===== Dataset content

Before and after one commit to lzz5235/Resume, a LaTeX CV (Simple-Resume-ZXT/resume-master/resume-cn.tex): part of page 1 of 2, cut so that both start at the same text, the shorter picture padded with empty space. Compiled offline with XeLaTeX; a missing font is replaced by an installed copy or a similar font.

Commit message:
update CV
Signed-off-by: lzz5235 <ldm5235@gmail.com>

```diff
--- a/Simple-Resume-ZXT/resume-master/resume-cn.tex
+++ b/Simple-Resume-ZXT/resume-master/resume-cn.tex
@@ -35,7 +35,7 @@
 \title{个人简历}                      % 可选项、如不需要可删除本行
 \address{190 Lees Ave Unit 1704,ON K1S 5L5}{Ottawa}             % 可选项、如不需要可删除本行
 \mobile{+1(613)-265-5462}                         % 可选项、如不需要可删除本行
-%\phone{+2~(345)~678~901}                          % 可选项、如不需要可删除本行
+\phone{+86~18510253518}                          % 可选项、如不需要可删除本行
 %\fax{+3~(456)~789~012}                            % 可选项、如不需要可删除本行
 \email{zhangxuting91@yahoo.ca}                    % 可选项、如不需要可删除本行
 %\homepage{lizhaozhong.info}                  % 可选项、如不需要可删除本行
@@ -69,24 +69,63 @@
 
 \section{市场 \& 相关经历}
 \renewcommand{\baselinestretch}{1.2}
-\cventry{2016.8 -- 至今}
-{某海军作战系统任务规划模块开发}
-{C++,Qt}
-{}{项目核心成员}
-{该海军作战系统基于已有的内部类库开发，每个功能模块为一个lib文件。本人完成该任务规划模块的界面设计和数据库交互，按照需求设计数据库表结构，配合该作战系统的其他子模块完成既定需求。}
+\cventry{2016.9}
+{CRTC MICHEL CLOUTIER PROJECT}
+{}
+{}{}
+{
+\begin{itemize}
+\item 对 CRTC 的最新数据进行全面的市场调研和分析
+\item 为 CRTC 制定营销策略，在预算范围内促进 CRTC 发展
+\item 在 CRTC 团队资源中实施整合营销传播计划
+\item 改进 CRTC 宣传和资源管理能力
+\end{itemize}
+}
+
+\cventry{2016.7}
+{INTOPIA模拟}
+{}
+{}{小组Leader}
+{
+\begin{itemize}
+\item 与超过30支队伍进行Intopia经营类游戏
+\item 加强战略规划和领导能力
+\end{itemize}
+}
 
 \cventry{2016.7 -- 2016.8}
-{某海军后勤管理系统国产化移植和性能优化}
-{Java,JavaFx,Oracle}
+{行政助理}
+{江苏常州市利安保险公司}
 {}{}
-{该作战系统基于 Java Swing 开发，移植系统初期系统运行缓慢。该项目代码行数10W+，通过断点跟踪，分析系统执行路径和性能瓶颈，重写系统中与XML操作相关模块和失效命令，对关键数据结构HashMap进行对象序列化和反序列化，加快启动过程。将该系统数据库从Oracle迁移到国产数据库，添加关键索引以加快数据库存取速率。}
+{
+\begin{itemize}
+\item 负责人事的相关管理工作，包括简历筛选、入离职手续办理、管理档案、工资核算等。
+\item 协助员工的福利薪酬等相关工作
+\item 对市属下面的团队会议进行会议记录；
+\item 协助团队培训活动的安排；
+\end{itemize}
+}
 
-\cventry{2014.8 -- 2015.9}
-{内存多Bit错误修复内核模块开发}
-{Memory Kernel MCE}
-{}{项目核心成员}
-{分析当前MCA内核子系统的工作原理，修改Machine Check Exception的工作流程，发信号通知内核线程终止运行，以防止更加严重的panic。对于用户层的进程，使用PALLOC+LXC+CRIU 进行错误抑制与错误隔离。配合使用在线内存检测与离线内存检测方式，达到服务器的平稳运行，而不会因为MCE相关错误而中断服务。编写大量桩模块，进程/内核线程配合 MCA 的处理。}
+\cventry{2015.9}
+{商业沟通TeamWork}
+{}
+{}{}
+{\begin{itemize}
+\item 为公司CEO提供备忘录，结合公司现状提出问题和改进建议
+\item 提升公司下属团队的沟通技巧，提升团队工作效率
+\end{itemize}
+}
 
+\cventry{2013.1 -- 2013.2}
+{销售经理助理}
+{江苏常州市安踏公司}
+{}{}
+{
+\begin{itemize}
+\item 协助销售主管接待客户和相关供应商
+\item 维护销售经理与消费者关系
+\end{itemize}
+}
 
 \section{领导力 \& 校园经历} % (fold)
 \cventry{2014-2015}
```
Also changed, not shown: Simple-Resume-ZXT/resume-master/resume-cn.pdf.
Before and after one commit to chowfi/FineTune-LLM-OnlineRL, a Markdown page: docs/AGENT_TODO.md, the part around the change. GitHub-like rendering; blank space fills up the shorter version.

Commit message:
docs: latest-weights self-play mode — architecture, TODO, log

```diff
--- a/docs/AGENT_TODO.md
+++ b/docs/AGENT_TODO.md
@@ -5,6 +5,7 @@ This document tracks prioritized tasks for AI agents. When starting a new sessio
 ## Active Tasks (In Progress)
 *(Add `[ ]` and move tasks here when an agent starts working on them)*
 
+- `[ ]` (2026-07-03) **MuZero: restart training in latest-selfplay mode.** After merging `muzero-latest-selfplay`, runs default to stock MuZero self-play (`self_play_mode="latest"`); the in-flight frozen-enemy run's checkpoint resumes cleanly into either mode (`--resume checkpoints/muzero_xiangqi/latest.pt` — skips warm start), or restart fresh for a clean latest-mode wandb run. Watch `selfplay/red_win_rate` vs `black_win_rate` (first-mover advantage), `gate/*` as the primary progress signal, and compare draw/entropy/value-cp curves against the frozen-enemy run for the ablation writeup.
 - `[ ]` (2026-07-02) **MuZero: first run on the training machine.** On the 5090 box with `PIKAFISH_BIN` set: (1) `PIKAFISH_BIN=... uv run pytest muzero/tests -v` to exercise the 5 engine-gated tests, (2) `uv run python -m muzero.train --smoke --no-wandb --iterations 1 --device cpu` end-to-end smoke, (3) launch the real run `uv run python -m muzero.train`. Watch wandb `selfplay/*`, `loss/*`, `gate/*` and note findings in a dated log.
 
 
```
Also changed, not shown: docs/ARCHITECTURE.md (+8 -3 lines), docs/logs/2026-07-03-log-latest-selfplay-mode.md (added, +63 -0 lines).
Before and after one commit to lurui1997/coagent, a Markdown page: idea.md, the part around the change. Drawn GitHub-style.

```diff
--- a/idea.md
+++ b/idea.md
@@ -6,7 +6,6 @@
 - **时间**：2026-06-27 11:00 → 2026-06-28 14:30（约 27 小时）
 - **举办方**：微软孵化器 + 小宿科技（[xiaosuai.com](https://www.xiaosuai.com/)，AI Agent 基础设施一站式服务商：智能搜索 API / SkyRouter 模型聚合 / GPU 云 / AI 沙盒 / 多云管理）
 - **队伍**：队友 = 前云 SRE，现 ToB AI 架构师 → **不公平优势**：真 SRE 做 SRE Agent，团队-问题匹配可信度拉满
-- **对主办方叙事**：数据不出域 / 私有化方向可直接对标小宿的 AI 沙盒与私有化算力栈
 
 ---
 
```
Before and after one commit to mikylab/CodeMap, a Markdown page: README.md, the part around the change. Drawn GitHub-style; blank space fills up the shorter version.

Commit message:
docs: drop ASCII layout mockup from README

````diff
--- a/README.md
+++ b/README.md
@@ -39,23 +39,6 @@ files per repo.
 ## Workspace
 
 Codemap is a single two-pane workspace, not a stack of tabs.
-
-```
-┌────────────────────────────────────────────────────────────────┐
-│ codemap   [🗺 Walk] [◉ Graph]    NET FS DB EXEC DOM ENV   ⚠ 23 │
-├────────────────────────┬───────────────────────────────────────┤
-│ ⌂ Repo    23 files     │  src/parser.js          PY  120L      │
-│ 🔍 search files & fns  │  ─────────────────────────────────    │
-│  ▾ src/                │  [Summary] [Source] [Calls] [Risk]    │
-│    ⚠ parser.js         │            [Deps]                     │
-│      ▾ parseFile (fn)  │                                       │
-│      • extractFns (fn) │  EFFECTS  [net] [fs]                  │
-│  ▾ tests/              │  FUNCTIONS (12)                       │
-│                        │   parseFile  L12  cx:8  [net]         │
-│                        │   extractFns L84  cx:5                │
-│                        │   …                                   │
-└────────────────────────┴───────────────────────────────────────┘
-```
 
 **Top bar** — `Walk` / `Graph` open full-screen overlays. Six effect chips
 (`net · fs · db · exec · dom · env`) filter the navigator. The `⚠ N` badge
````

==========

- [Task description] Could you tally the lines in these records that contain the word "README" and give only the result?

- [Output for this exercise] 4